Data records below:
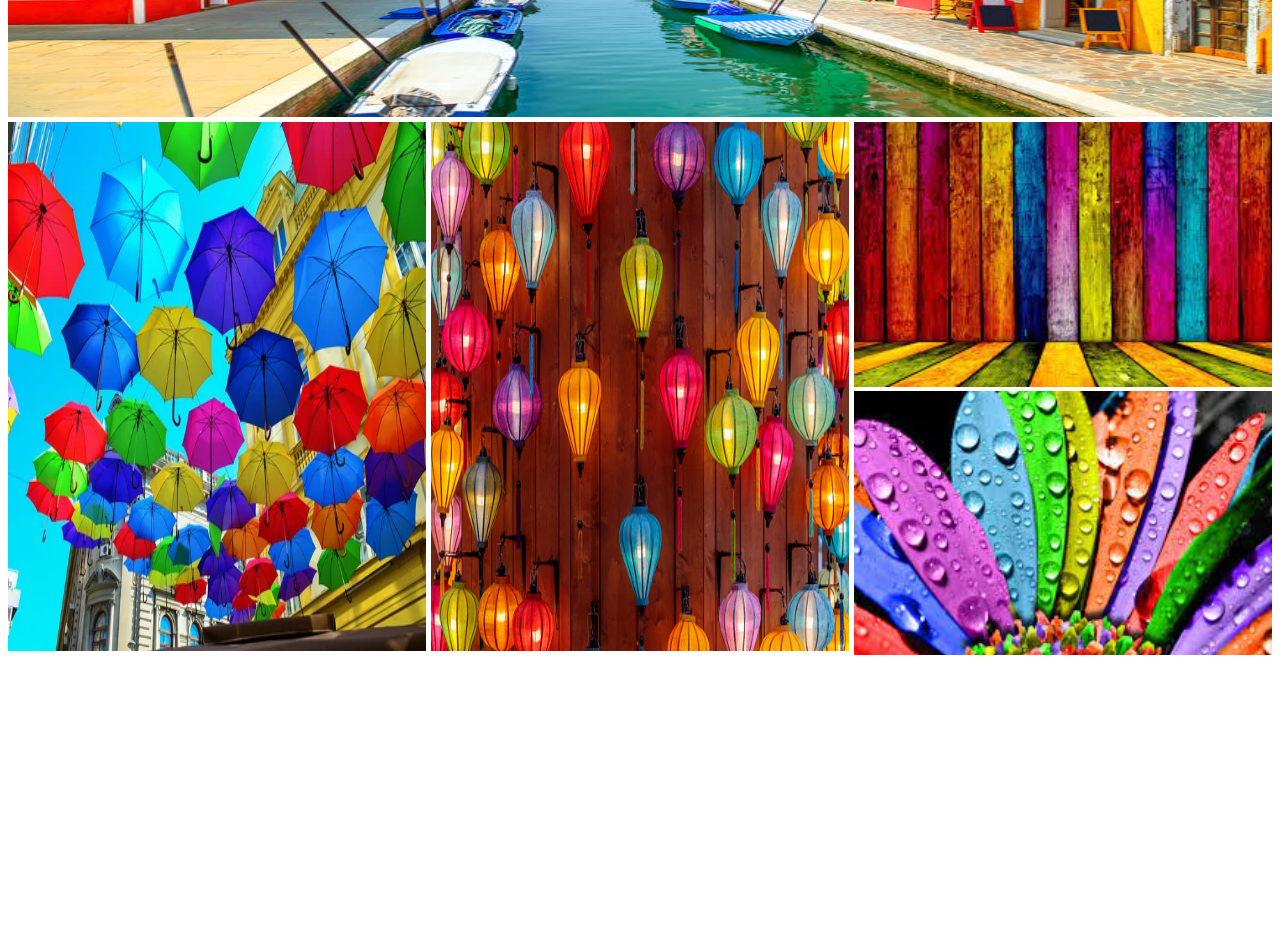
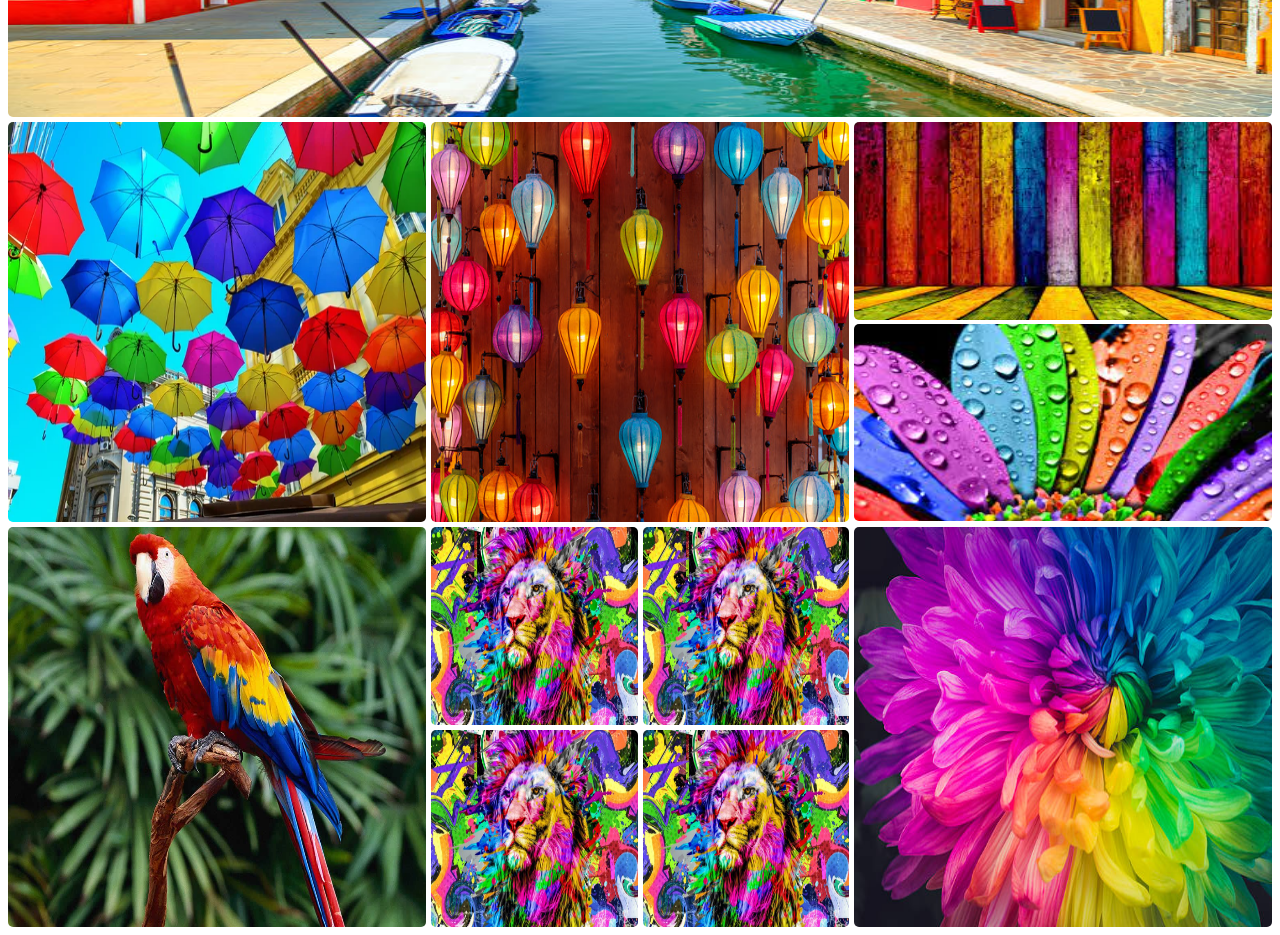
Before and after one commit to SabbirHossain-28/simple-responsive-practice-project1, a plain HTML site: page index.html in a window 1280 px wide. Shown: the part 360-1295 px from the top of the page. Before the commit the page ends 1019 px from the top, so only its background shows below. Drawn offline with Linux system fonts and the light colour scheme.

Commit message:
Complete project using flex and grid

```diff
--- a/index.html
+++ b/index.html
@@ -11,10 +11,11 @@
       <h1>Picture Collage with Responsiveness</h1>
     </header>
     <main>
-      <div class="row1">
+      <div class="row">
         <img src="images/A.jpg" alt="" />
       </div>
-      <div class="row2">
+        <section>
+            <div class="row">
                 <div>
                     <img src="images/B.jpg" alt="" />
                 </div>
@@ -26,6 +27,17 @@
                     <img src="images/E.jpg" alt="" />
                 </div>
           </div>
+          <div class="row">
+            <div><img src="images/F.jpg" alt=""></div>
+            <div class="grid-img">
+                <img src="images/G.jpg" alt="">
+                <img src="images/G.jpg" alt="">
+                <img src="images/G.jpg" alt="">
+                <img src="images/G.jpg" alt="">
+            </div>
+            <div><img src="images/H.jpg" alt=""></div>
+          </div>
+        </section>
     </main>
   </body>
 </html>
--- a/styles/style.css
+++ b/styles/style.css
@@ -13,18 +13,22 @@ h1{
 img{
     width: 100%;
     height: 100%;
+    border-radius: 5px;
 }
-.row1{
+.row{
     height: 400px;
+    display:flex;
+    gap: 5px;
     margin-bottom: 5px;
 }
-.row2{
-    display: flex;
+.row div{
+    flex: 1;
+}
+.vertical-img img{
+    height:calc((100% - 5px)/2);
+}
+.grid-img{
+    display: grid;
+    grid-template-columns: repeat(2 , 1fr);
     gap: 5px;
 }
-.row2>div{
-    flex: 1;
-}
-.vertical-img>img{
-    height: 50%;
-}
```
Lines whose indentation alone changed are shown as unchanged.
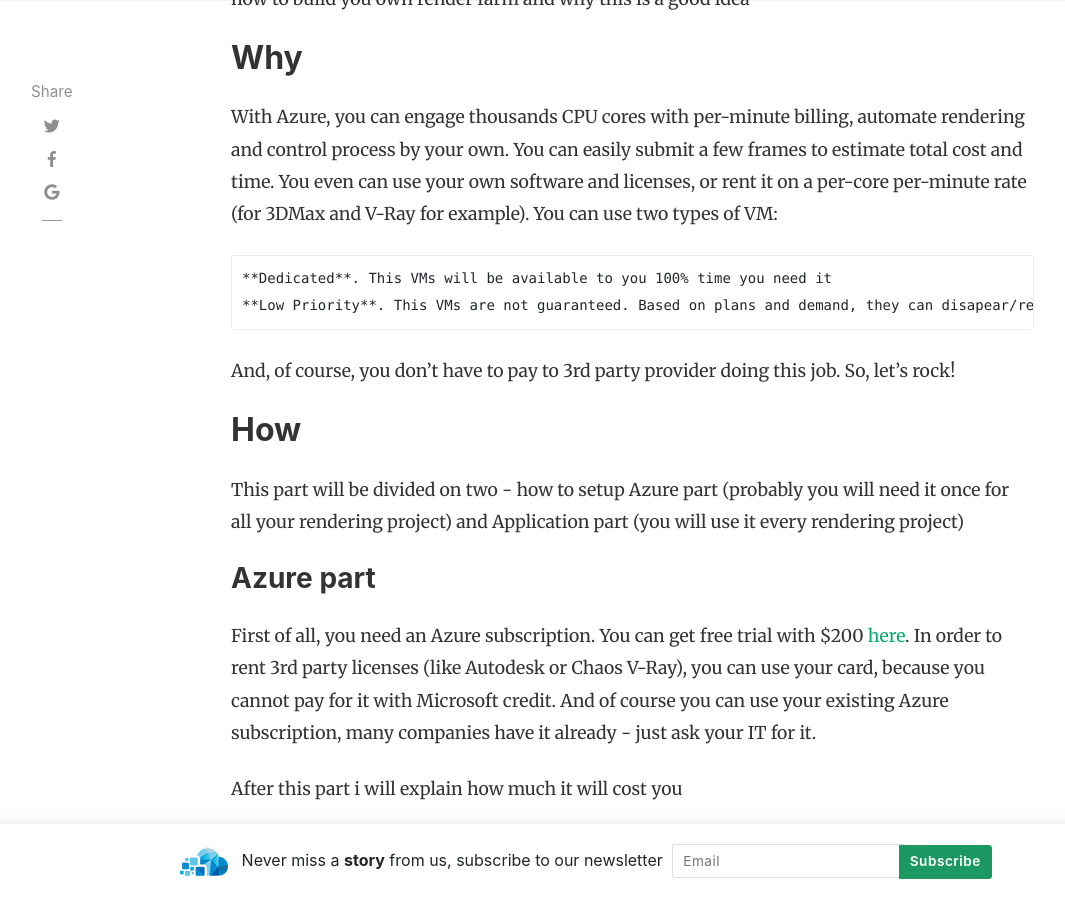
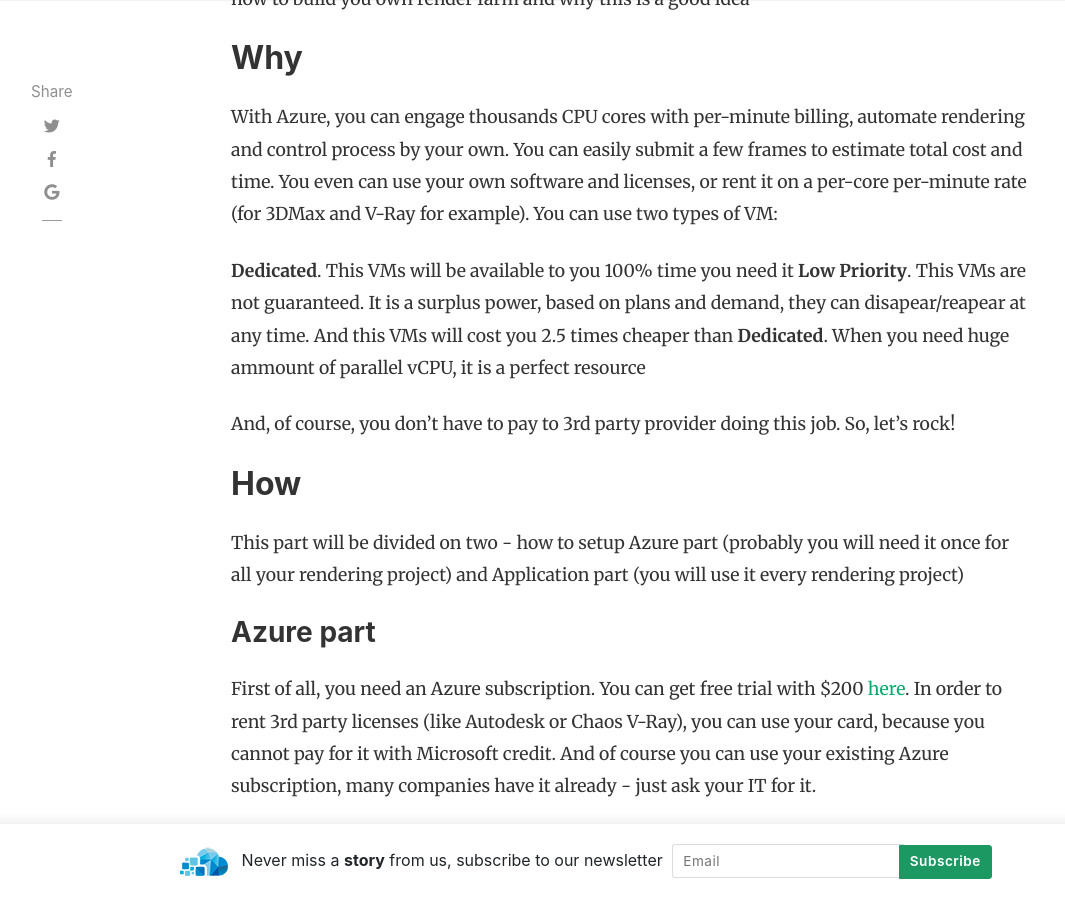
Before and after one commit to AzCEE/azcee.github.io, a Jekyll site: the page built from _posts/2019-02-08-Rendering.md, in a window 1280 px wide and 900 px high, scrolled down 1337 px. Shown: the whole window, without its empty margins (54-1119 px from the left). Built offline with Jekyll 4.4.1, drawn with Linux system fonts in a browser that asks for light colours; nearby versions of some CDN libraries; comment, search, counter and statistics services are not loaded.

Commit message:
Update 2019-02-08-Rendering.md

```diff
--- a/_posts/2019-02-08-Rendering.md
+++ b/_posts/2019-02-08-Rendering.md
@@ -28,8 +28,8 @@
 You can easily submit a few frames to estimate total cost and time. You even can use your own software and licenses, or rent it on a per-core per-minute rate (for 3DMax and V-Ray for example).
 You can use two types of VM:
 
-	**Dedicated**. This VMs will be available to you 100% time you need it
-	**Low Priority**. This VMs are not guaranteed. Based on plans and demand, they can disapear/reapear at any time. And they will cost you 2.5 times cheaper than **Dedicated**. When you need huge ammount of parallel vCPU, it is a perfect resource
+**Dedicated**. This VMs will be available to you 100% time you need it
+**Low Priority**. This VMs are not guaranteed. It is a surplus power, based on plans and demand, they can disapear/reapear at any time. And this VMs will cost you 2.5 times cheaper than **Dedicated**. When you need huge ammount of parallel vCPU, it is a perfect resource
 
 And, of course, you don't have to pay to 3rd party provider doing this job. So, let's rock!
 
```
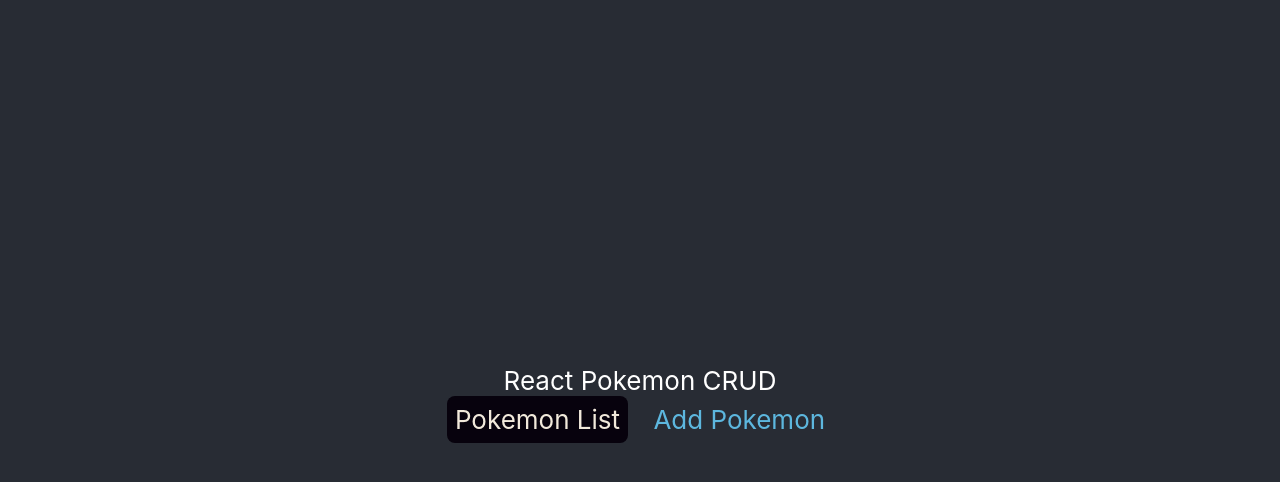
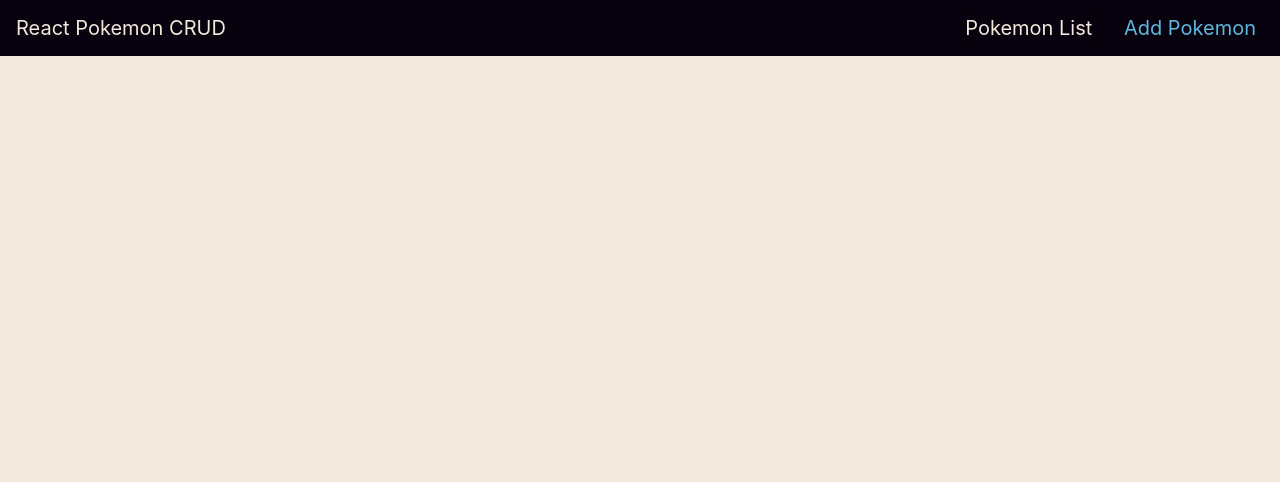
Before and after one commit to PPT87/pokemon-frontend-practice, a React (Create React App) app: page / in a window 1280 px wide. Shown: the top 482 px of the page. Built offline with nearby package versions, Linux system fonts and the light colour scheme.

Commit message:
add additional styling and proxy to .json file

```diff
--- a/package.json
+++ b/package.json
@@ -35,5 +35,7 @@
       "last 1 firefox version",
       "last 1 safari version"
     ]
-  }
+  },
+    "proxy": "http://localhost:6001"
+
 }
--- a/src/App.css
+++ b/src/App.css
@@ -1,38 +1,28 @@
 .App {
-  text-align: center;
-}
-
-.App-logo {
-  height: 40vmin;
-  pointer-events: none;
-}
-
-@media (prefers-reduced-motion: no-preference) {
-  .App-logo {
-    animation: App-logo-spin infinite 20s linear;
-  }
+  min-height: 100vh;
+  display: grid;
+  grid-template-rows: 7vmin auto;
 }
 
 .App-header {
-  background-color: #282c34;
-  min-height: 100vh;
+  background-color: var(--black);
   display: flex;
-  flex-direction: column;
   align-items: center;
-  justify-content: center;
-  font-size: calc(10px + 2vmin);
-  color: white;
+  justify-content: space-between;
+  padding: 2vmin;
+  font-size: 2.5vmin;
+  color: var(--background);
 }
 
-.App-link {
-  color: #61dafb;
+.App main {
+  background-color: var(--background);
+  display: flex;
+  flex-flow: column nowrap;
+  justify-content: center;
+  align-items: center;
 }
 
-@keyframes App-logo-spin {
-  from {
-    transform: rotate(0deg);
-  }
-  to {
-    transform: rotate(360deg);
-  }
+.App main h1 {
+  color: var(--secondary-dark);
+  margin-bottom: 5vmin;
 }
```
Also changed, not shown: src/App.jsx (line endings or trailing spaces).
End of Data records.
*Brief*: Every line above that holds "logo" should be copied out.

*Written response*:
-.App-logo {
-  .App-logo {
-    animation: App-logo-spin infinite 20s linear;
-@keyframes App-logo-spin {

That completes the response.